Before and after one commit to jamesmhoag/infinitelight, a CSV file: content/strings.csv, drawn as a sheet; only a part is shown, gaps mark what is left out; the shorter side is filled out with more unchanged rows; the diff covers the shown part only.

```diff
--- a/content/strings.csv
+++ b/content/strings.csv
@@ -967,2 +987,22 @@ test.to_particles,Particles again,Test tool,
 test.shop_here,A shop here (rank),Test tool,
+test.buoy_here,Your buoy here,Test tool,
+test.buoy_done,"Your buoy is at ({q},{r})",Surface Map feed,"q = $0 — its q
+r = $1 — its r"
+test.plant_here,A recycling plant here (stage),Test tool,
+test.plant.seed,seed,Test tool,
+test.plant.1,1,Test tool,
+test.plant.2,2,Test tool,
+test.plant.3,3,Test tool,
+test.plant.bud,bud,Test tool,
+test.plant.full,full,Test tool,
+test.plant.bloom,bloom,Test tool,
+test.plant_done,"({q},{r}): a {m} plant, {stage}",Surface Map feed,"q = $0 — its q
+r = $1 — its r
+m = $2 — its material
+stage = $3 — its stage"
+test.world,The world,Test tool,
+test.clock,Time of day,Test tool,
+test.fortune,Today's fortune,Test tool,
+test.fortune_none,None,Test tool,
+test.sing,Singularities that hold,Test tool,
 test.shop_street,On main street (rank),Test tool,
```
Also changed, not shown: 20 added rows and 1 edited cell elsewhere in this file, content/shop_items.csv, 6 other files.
◇ ◇ ◇ ◇ ◇ ◇ ◇
- Work instructions -
Return each full line of the entries that contains the word "stage".

- Exercise output -
+test.plant_here,A recycling plant here (stage),Test tool,
+test.plant_done,"({q},{r}): a {m} plant, {stage}",Surface Map feed,"q = $0 — its q
+stage = $3 — its stage"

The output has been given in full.